Optimization problems subject to PDE constraints form a mathematical tool that can be applied to a wide range of scientific processes, including fluid flow control, medical imaging, biological and chemical processes, and many others. These problems involve minimizing some function arising from a physical objective, while obeying a system of PDEs which describe the process. It is necessary to obtain accurate solutions to such problems within a reasonable CPU time, in particular for time-dependent problems, for which the “all-at-once” solution can lead to extremely large linear systems.
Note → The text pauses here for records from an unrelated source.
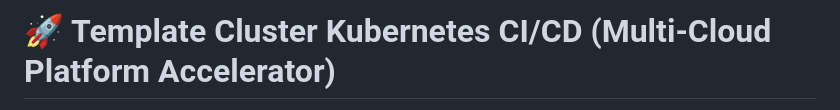
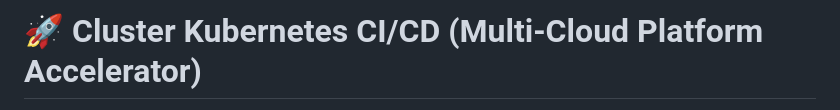
Before and after one commit to govinda777/template-cluster-kubernetes-ci-cd, a Markdown page: README.md, the part around one of its changes. GitHub-like rendering.

```diff
--- a/README.md
+++ b/README.md
@@ -1,2 +1,2 @@
-# 🚀 Template Cluster Kubernetes CI/CD (Multi-Cloud Platform Accelerator)
+# 🚀 Cluster Kubernetes CI/CD (Multi-Cloud Platform Accelerator)
 
```
Also changed, not shown: other parts of README.md (+3 -1 lines).
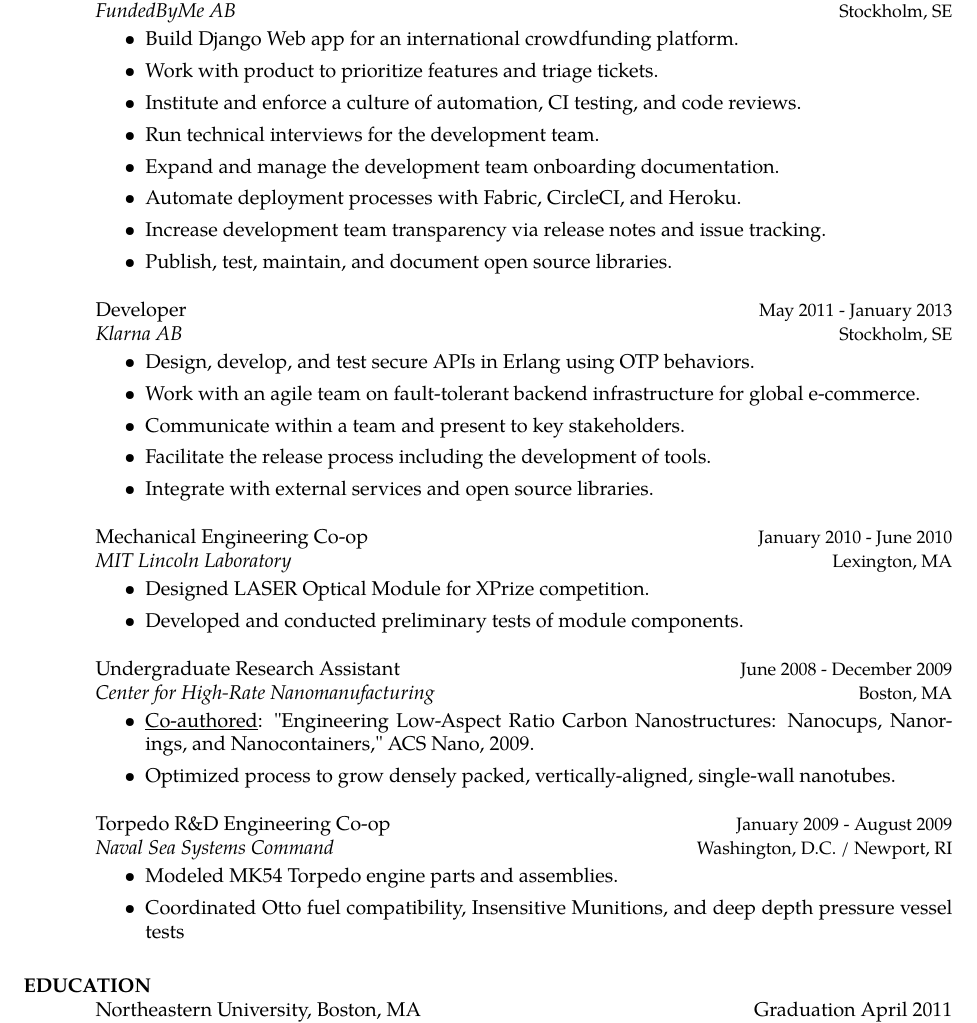
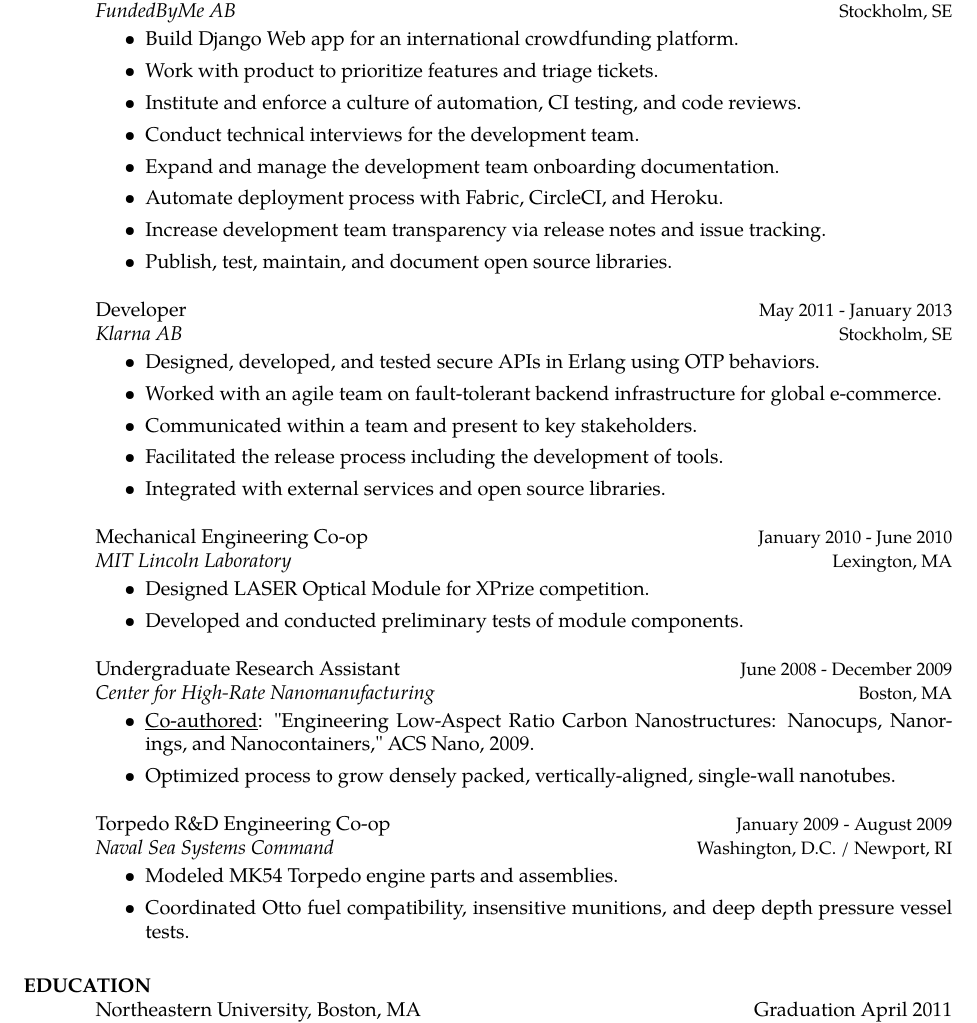
Before and after one commit to rmeritz/rmeritz.github.com, a LaTeX CV (RebeccaMeritzResume.tex): part of the page, cut so that both start at the same text. Compiled offline with pdfLaTeX.

Commit message:
Small revisions to resume, Klarna in past tense

```diff
--- a/RebeccaMeritzResume.tex
+++ b/RebeccaMeritzResume.tex
@@ -62,9 +62,9 @@
 \item Build Django Web app for an international crowdfunding platform.
 \item Work with product to prioritize features and triage tickets.
 \item Institute and enforce a culture of automation, CI testing, and code reviews.
-\item Run technical interviews for the development team.
+\item Conduct technical interviews for the development team.
 \item Expand and manage the development team onboarding documentation.
-\item Automate deployment processes with Fabric, CircleCI, and Heroku.
+\item Automate deployment process with Fabric, CircleCI, and Heroku.
 \item Increase development team transparency via release notes and issue tracking.
 \item Publish, test, maintain, and document open source libraries.
 
@@ -80,11 +80,11 @@
 \noindent
 \vspace {-10 pt}
 \begin{itemize}
-\item Design, develop, and test secure APIs in Erlang using OTP behaviors.
-\item Work with an agile team on fault-tolerant backend infrastructure for global e-commerce.
-\item Communicate within a team and present to key stakeholders.
-\item Facilitate the release process including the development of tools.
-\item Integrate with external services and open source libraries.
+\item Designed, developed, and tested secure APIs in Erlang using OTP behaviors.
+\item Worked with an agile team on fault-tolerant backend infrastructure for global e-commerce.
+\item Communicated within a team and present to key stakeholders.
+\item Facilitated the release process including the development of tools.
+\item Integrated with external services and open source libraries.
 \end{itemize}
 \end{position}
 
@@ -123,7 +123,8 @@
 \begin{itemize}
 %\item Created expense plans and a process for tracking expenditures to help shape the budget.
 \item Modeled MK54 Torpedo engine parts and assemblies.
-\item Coordinated Otto fuel compatibility, Insensitive Munitions, and deep depth pressure vessel tests
+\item Coordinated Otto fuel compatibility, insensitive munitions, and deep depth
+    pressure vessel tests.
 \end{itemize}
 \end{position}
 
```
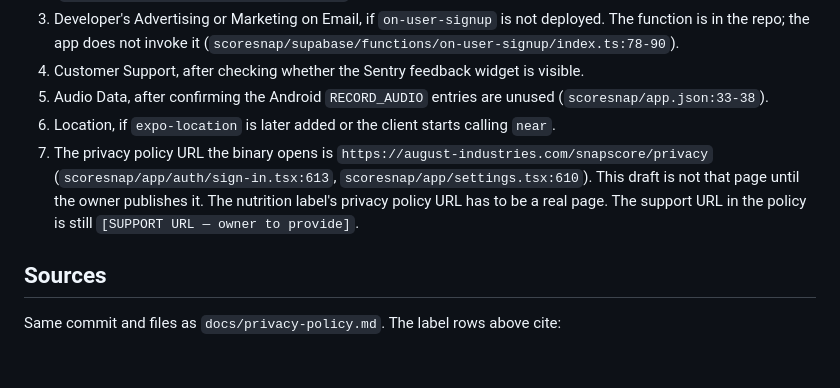
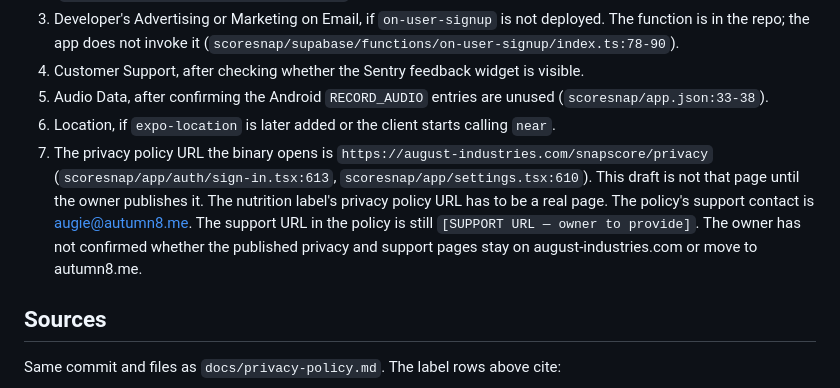
Before and after one commit to augsmog/QuickScore, a Markdown page: scoresnap/docs/app-store-privacy-labels.md, the part around the change. Drawn GitHub-style; blank space fills up the shorter version.

```diff
--- a/scoresnap/docs/app-store-privacy-labels.md
+++ b/scoresnap/docs/app-store-privacy-labels.md
@@ -175,7 +175,7 @@ These were searched and are not collected off the device by the code that shippe
 4. Customer Support, after checking whether the Sentry feedback widget is visible.
 5. Audio Data, after confirming the Android `RECORD_AUDIO` entries are unused (`scoresnap/app.json:33-38`).
 6. Location, if `expo-location` is later added or the client starts calling `near`.
-7. The privacy policy URL the binary opens is `https://august-industries.com/snapscore/privacy` (`scoresnap/app/auth/sign-in.tsx:613`, `scoresnap/app/settings.tsx:610`). This draft is not that page until the owner publishes it. The nutrition label's privacy policy URL has to be a real page. The support URL in the policy is still `[SUPPORT URL — owner to provide]`.
+7. The privacy policy URL the binary opens is `https://august-industries.com/snapscore/privacy` (`scoresnap/app/auth/sign-in.tsx:613`, `scoresnap/app/settings.tsx:610`). This draft is not that page until the owner publishes it. The nutrition label's privacy policy URL has to be a real page. The policy's support contact is augie@autumn8.me. The support URL in the policy is still `[SUPPORT URL — owner to provide]`. The owner has not confirmed whether the published privacy and support pages stay on august-industries.com or move to autumn8.me.
 
 ## Sources
 
```
Also changed, not shown: scoresnap/docs/privacy-policy.md (+6 -6 lines).
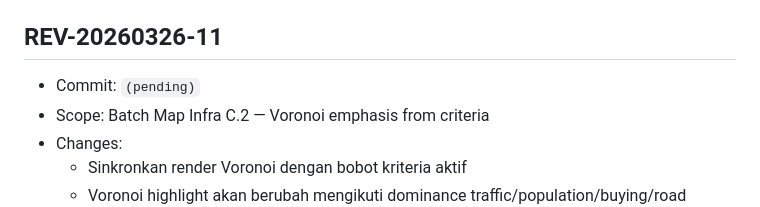
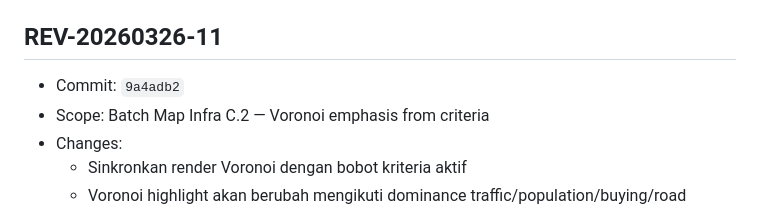
Before and after one commit to pokedongaming-lab/restomap, a Markdown page: REVISION_LOG.md, the part around the change. Rendered like a GitHub page.

Commit message:
docs(revision): finalize commit reference for REV-20260326-11

```diff
--- a/REVISION_LOG.md
+++ b/REVISION_LOG.md
@@ -5,7 +5,7 @@ Format versi yang dipakai:
 - Contoh: `REV-20260325-01`
 
 ## REV-20260326-11
-- Commit: `(pending)`
+- Commit: `9a4adb2`
 - Scope: Batch Map Infra C.2 — Voronoi emphasis from criteria
 - Changes:
   - Sinkronkan render Voronoi dengan bobot kriteria aktif
```
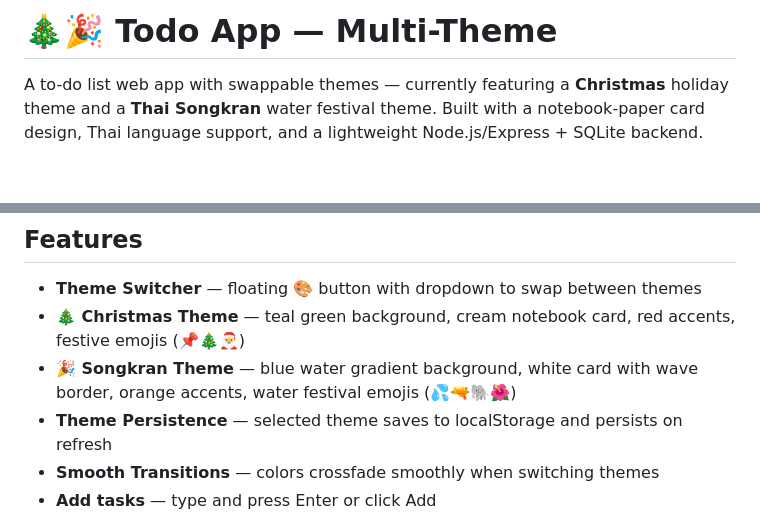
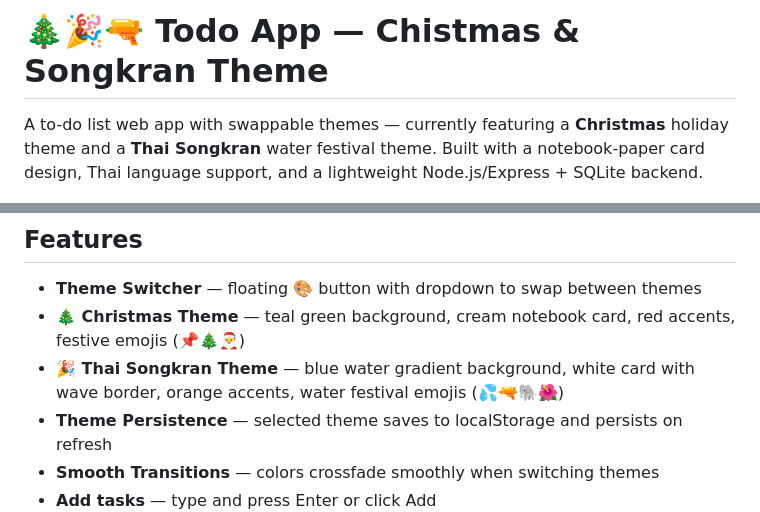
Before and after one commit to pannatgp/todolist, a Markdown page: README.md, 2 parts joined by grey strips. Rendered like a GitHub page; blank space fills up the shorter version.

Commit message:
Edit emoji content in README.md

```diff
--- a/README.md
+++ b/README.md
@@ -1,4 +1,4 @@
-# 🎄🎉 Todo App — Multi-Theme
+# 🎄🎉🔫 Todo App — Chistmas & Songkran Theme
 
 A to-do list web app with swappable themes — currently featuring a **Christmas** holiday theme and a **Thai Songkran** water festival theme. Built with a notebook-paper card design, Thai language support, and a lightweight Node.js/Express + SQLite backend.
 
@@ -109,7 +109,7 @@ All endpoints are prefixed with `/api`.
 
 - **Theme Switcher** — floating 🎨 button with dropdown to swap between themes
 - **🎄 Christmas Theme** — teal green background, cream notebook card, red accents, festive emojis (📌🎄🎅)
-- **🎉 Songkran Theme** — blue water gradient background, white card with wave border, orange accents, water festival emojis (💦🔫🐘🌺)
+- **🎉 Thai Songkran Theme** — blue water gradient background, white card with wave border, orange accents, water festival emojis (💦🔫🐘🌺)
 - **Theme Persistence** — selected theme saves to localStorage and persists on refresh
 - **Smooth Transitions** — colors crossfade smoothly when switching themes
 - **Add tasks** — type and press Enter or click Add
```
In this talk we consider Krylov subspace methods to solve such systems, accelerated by fast and robust preconditioning strategies. A key consideration is which time-stepping scheme to apply — much work to date has focused on the backward Euler scheme, as this method is stable and the resulting systems are amenable to existing preconditioners, however this leads to linear systems of even larger dimension than those obtained when using other (higher-order) methods. We will summarise some recent advances in addressing this challenge, including a new preconditioner for the more difficult linear systems obtained from a Crank-Nicolson discretization, and a Newton-Krylov method for nonlinear PDE-constrained optimization.
At the end of the talk we plan to discuss some recent developments in the preconditioning of multiple saddle-point systems, specifically positive definite preconditioners which may be applied within MINRES, which may find considerable utility for solving optimization problems as well as other applications.
This talk is based on work with Stefan Güttel (University of Manchester), Santolo Leveque (University of Edinburgh), and Andreas Potschka (TU Clausthal).